Work instruction: Drop every image and restate the entries below word for word.

[Structured diff data]
━━━━━━━━━━━━━━━━

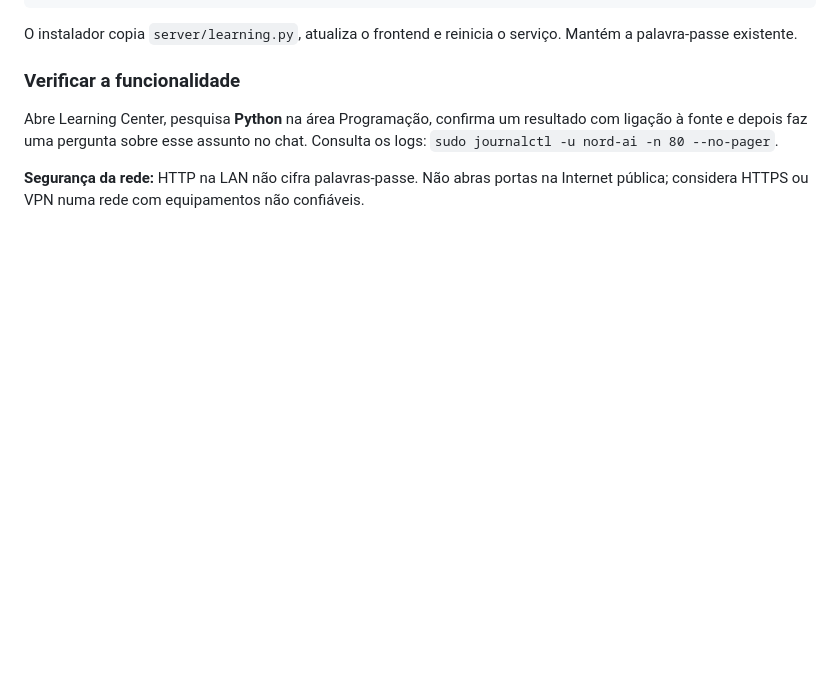
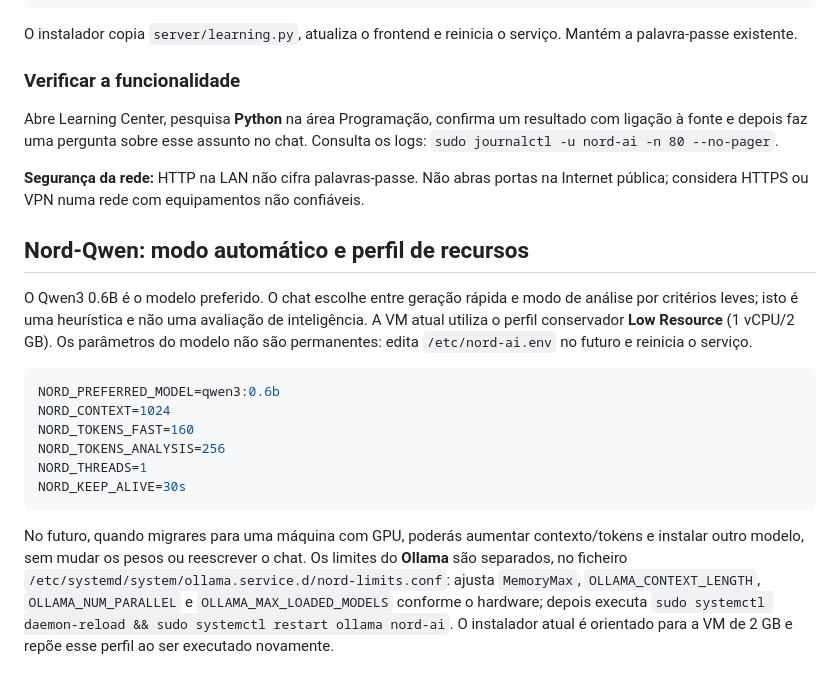
Before and after one commit to riguita-nord/nord_ai_platform, a Markdown page: README.md, the part around the change. Drawn GitHub-style; blank space fills up the shorter version.

Commit message:
Document temporary low resource profile and future GPU scaling

````diff
--- a/README.md
+++ b/README.md
@@ -90,3 +90,18 @@ O instalador copia `server/learning.py`, atualiza o frontend e reinicia o servi
 Abre Learning Center, pesquisa **Python** na área Programação, confirma um resultado com ligação à fonte e depois faz uma pergunta sobre esse assunto no chat. Consulta os logs: `sudo journalctl -u nord-ai -n 80 --no-pager`.
 
 **Segurança da rede:** HTTP na LAN não cifra palavras-passe. Não abras portas na Internet pública; considera HTTPS ou VPN numa rede com equipamentos não confiáveis.
+
+## Nord-Qwen: modo automático e perfil de recursos
+
+O Qwen3 0.6B é o modelo preferido. O chat escolhe entre geração rápida e modo de análise por critérios leves; isto é uma heurística e não uma avaliação de inteligência. A VM atual utiliza o perfil conservador **Low Resource** (1 vCPU/2 GB). Os parâmetros do modelo não são permanentes: edita `/etc/nord-ai.env` no futuro e reinicia o serviço.
+
+```ini
+NORD_PREFERRED_MODEL=qwen3:0.6b
+NORD_CONTEXT=1024
+NORD_TOKENS_FAST=160
+NORD_TOKENS_ANALYSIS=256
+NORD_THREADS=1
+NORD_KEEP_ALIVE=30s
+```
+
+No futuro, quando migrares para uma máquina com GPU, poderás aumentar contexto/tokens e instalar outro modelo, sem mudar os pesos ou reescrever o chat. Os limites do **Ollama** são separados, no ficheiro `/etc/systemd/system/ollama.service.d/nord-limits.conf`: ajusta `MemoryMax`, `OLLAMA_CONTEXT_LENGTH`, `OLLAMA_NUM_PARALLEL` e `OLLAMA_MAX_LOADED_MODELS` conforme o hardware; depois executa `sudo systemctl daemon-reload && sudo systemctl restart ollama nord-ai`. O instalador atual é orientado para a VM de 2 GB e repõe esse perfil ao ser executado novamente.
````
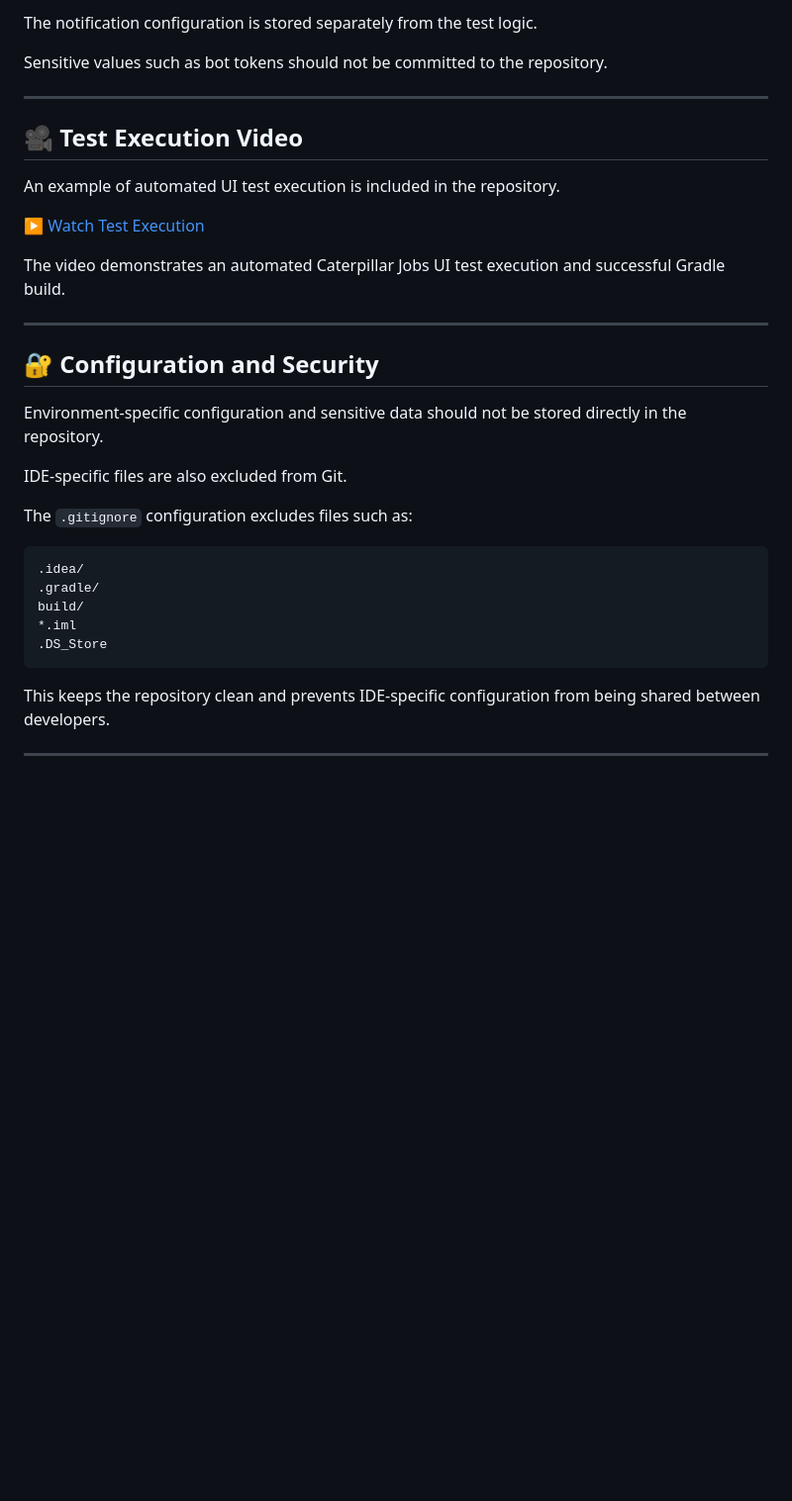
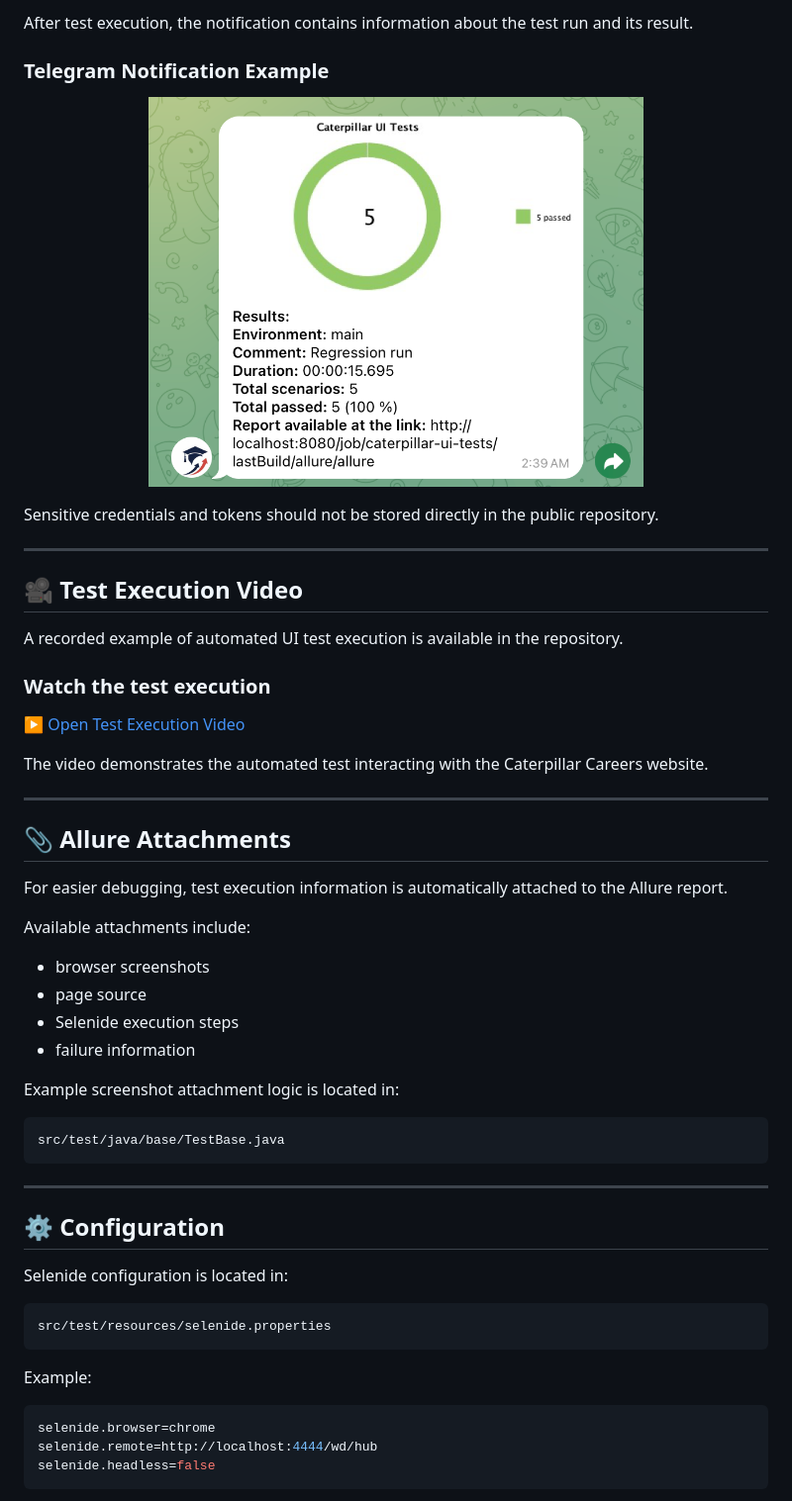
Before and after one commit to aikerimmm/CaterpillarJobsTest.java, a Markdown page: README.md, the part around one of its changes. Shown at 99% size. Drawn GitHub-style; blank space fills up the shorter version.

````diff
--- a/README.md
+++ b/README.md
@@ -331,34 +351,60 @@ This makes it possible to quickly see the CI execution status without constantly
 
-The notification configuration is stored separately from the test logic.
+After test execution, the notification contains information about the test run and its result.
 
-Sensitive values such as bot tokens should not be committed to the repository.
+### Telegram Notification Example
+
+<p align="center">
+  <img src=".github/images/telegram.png" alt="Telegram Notification" width="500">
+</p>
+
+Sensitive credentials and tokens should not be stored directly in the public repository.
 
 ---
 
 ## 🎥 Test Execution Video
 
-An example of automated UI test execution is included in the repository.
+A recorded example of automated UI test execution is available in the repository.
 
-[▶️ Watch Test Execution](media/test-execution.mov)
+### Watch the test execution
 
-The video demonstrates an automated Caterpillar Jobs UI test execution and successful Gradle build.
+[▶️ Open Test Execution Video](media/test-execution.mov)
+
+The video demonstrates the automated test interacting with the Caterpillar Careers website.
 
 ---
 
-## 🔐 Configuration and Security
+## 📎 Allure Attachments
 
-Environment-specific configuration and sensitive data should not be stored directly in the repository.
+For easier debugging, test execution information is automatically attached to the Allure report.
 
-IDE-specific files are also excluded from Git.
+Available attachments include:
 
-The `.gitignore` configuration excludes files such as:
+- browser screenshots
+- page source
+- Selenide execution steps
+- failure information
+
+Example screenshot attachment logic is located in:
 
 ```text
-.idea/
-.gradle/
-build/
-*.iml
-.DS_Store
+src/test/java/base/TestBase.java
 ```
 
-This keeps the repository clean and prevents IDE-specific configuration from being shared between developers.
+---
+
+## ⚙️ Configuration
+
+Selenide configuration is located in:
+
+```text
+src/test/resources/selenide.properties
+```
+
+Example:
+
+```properties
+selenide.browser=chrome
+selenide.remote=http://localhost:4444/wd/hub
+selenide.headless=false
+```
+
````
Also changed, not shown: other parts of README.md (+168 -129 lines).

━━━━━━━━━━━━━━━━

Answer section:
Before and after one commit to riguita-nord/nord_ai_platform, a Markdown page: README.md, the part around the change. Drawn GitHub-style; blank space fills up the shorter version.

Commit message:
Document temporary low resource profile and future GPU scaling

````diff
--- a/README.md
+++ b/README.md
@@ -90,3 +90,18 @@ O instalador copia `server/learning.py`, atualiza o frontend e reinicia o servi
 Abre Learning Center, pesquisa **Python** na área Programação, confirma um resultado com ligação à fonte e depois faz uma pergunta sobre esse assunto no chat. Consulta os logs: `sudo journalctl -u nord-ai -n 80 --no-pager`.
 
 **Segurança da rede:** HTTP na LAN não cifra palavras-passe. Não abras portas na Internet pública; considera HTTPS ou VPN numa rede com equipamentos não confiáveis.
+
+## Nord-Qwen: modo automático e perfil de recursos
+
+O Qwen3 0.6B é o modelo preferido. O chat escolhe entre geração rápida e modo de análise por critérios leves; isto é uma heurística e não uma avaliação de inteligência. A VM atual utiliza o perfil conservador **Low Resource** (1 vCPU/2 GB). Os parâmetros do modelo não são permanentes: edita `/etc/nord-ai.env` no futuro e reinicia o serviço.
+
+```ini
+NORD_PREFERRED_MODEL=qwen3:0.6b
+NORD_CONTEXT=1024
+NORD_TOKENS_FAST=160
+NORD_TOKENS_ANALYSIS=256
+NORD_THREADS=1
+NORD_KEEP_ALIVE=30s
+```
+
+No futuro, quando migrares para uma máquina com GPU, poderás aumentar contexto/tokens e instalar outro modelo, sem mudar os pesos ou reescrever o chat. Os limites do **Ollama** são separados, no ficheiro `/etc/systemd/system/ollama.service.d/nord-limits.conf`: ajusta `MemoryMax`, `OLLAMA_CONTEXT_LENGTH`, `OLLAMA_NUM_PARALLEL` e `OLLAMA_MAX_LOADED_MODELS` conforme o hardware; depois executa `sudo systemctl daemon-reload && sudo systemctl restart ollama nord-ai`. O instalador atual é orientado para a VM de 2 GB e repõe esse perfil ao ser executado novamente.
````
Before and after one commit to aikerimmm/CaterpillarJobsTest.java, a Markdown page: README.md, the part around one of its changes. Shown at 99% size. Drawn GitHub-style; blank space fills up the shorter version.

````diff
--- a/README.md
+++ b/README.md
@@ -331,34 +351,60 @@ This makes it possible to quickly see the CI execution status without constantly
 
-The notification configuration is stored separately from the test logic.
+After test execution, the notification contains information about the test run and its result.
 
-Sensitive values such as bot tokens should not be committed to the repository.
+### Telegram Notification Example
+
+<p align="center">
+  <img src=".github/images/telegram.png" alt="Telegram Notification" width="500">
+</p>
+
+Sensitive credentials and tokens should not be stored directly in the public repository.
 
 ---
 
 ## 🎥 Test Execution Video
 
-An example of automated UI test execution is included in the repository.
+A recorded example of automated UI test execution is available in the repository.
 
-[▶️ Watch Test Execution](media/test-execution.mov)
+### Watch the test execution
 
-The video demonstrates an automated Caterpillar Jobs UI test execution and successful Gradle build.
+[▶️ Open Test Execution Video](media/test-execution.mov)
+
+The video demonstrates the automated test interacting with the Caterpillar Careers website.
 
 ---
 
-## 🔐 Configuration and Security
+## 📎 Allure Attachments
 
-Environment-specific configuration and sensitive data should not be stored directly in the repository.
+For easier debugging, test execution information is automatically attached to the Allure report.
 
-IDE-specific files are also excluded from Git.
+Available attachments include:
 
-The `.gitignore` configuration excludes files such as:
+- browser screenshots
+- page source
+- Selenide execution steps
+- failure information
+
+Example screenshot attachment logic is located in:
 
 ```text
-.idea/
-.gradle/
-build/
-*.iml
-.DS_Store
+src/test/java/base/TestBase.java
 ```
 
-This keeps the repository clean and prevents IDE-specific configuration from being shared between developers.
+---
+
+## ⚙️ Configuration
+
+Selenide configuration is located in:
+
+```text
+src/test/resources/selenide.properties
+```
+
+Example:
+
+```properties
+selenide.browser=chrome
+selenide.remote=http://localhost:4444/wd/hub
+selenide.headless=false
+```
+
````
Also changed, not shown: other parts of README.md (+168 -129 lines).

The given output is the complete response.